Both AES and RSA are encryption technologies in common use in eCommerce, online banking, diplomatic transmissions and the military up to Top Secret. Brute force computation, using existing computer archtectures, cannot break them either now or in the foreseeable future if the encoding numbers are big enough. However, there are two possible ways in which these might be broken. The first is a breakthrough in an understanding of the mathematics of prime numbers that would provide a pencil and paper analytical solution. Most mathematicians do not believe this is likely or even at all possible in the case of RSA, but AES is another matter. The other method of breaking the codes would be to brute force them using a Quantum Computer which, if such existed, would be ideal for the job. The thing is, officially, no quantum computer yet exists that can manage the job although a company called D-Wave claims to have a machine that on paper might do it. There are certainly rumours of the NSA and quantum computing circulating in the technical underground.

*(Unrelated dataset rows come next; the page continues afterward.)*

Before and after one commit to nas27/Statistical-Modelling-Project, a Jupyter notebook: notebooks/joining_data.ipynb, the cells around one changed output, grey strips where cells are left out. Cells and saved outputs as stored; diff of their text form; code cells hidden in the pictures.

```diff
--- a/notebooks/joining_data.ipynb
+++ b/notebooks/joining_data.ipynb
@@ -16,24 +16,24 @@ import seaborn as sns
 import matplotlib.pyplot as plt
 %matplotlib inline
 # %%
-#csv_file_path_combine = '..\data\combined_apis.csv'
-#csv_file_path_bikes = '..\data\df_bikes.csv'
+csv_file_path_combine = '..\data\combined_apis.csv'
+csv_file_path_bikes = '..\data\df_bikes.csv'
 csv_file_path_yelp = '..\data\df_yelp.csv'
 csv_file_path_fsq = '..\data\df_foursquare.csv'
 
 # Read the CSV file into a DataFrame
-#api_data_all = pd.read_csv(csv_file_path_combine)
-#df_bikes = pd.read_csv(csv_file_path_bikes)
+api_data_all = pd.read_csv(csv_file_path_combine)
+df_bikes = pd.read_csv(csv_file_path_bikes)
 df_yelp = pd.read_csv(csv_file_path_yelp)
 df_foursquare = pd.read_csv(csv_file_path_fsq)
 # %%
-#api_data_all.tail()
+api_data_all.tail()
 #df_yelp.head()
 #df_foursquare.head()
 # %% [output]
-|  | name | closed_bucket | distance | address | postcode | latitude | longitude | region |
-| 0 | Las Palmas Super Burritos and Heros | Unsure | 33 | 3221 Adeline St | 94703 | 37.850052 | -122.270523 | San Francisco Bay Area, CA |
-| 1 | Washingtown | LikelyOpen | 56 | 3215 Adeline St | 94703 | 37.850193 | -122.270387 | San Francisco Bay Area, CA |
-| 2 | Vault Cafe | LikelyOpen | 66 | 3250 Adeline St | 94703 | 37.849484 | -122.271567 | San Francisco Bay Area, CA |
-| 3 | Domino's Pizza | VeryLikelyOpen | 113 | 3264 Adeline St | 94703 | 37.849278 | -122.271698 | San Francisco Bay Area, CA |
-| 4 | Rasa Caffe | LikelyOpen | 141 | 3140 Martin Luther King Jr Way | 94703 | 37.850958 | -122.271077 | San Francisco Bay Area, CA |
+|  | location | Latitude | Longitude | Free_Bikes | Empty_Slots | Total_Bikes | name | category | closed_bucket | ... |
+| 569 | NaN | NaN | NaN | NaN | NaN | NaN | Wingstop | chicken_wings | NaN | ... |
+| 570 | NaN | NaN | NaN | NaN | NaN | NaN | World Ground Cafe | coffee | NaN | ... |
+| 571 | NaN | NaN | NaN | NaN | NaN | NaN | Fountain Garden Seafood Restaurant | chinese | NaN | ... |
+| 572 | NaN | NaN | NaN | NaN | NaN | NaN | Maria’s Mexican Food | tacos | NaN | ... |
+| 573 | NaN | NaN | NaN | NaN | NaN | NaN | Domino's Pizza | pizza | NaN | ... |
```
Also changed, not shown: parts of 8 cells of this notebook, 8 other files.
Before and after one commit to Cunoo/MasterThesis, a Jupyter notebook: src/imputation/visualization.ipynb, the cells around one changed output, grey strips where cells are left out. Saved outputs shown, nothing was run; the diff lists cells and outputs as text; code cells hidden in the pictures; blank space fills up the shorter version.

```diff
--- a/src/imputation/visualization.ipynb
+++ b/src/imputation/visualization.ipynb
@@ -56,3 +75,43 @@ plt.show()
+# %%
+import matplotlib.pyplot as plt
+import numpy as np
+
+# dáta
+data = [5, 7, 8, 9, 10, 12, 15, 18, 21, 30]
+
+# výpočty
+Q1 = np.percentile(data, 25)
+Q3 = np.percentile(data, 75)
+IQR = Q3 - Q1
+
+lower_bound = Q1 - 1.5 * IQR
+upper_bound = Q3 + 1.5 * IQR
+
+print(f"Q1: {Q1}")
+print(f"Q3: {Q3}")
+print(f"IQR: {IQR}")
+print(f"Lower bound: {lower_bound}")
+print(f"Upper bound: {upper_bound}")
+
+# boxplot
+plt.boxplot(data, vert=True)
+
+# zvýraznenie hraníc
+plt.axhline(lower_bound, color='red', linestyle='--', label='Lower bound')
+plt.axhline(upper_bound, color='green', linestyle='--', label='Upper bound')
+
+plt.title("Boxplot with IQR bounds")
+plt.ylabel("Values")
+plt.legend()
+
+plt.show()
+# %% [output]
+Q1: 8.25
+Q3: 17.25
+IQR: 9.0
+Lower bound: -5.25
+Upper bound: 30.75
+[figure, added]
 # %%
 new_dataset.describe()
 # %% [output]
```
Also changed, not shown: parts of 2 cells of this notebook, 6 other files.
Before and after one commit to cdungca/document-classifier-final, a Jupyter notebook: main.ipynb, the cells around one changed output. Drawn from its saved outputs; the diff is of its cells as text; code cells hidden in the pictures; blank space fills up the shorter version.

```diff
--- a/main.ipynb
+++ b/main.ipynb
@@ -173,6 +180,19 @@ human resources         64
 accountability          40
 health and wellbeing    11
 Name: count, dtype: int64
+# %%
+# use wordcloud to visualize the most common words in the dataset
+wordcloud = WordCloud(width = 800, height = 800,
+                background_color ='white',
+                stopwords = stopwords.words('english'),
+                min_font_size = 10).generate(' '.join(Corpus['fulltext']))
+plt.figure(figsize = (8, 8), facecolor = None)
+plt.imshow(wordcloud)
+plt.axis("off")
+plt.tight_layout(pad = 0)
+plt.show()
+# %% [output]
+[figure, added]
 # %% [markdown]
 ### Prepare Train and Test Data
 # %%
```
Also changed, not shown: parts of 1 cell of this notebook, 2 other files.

As for why such a secret would justify murder…
If one had a machine capable of breaking the codes the world’s financial system would be laid bare to both scrutiny and manipulation. It could even be destroyed within days if used in a hostile manner.
So, why was Gareth killed? Perhaps because he saw an opportunity to work on what will have to replace AES/RSA when the secret is out. Perhaps because his employers could not trust him not to use the information for his own purposes, especially when it came to raising capital for the venture. The global financial system depending on one man keeping quiet, when he clearly intended to use the information, may have been an unacceptable risk.
Speculation? Yes, but if AES/RSA has not been broken today it will be tomorrow.
Finally, it’s one thing for me to say “AES/RSA is broken” and quite another for a GCHQ insider to say it. Blind panic in the financial world would be an understatement of the reaction to such news. A similar panic would grip many governments across the world as all their old, supposedly secure, communications residing in the NSA and GCHQ archives became available for easy reading by both friend and foe.
Maybe that’s why Snowden is still alive – he has one monstrous revelation in the event of his “accidental” death or “bizarre suicide”. This is especially interesting because one of his revelations was that the NSA deliberately weakened Net encryption standards – presumably so that they could break them.